* [WORK INSTRUCTION]
Of the lines below, count those containing the word "results". Reply with the number alone.

[Stored items]
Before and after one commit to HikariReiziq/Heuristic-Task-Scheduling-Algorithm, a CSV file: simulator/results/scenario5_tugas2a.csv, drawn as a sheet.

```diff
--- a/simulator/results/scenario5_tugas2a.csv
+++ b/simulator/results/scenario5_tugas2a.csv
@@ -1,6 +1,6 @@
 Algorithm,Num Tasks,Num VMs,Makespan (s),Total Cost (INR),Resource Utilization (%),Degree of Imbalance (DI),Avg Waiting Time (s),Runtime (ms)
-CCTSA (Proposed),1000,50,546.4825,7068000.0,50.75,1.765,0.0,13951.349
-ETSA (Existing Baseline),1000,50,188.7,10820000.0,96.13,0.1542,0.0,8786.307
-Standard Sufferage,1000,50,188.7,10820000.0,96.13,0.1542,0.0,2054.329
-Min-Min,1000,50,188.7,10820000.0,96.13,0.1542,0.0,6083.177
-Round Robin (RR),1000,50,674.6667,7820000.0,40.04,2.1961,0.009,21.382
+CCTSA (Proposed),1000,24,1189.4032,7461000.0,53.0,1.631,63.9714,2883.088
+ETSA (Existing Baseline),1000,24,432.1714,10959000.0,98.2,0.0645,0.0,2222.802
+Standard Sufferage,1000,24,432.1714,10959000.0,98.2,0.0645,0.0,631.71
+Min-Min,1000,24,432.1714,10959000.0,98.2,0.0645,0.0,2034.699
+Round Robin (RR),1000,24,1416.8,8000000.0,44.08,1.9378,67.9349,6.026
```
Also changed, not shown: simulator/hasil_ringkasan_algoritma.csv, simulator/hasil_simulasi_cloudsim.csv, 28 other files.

* [SOLUTION FOR THIS TASK]
3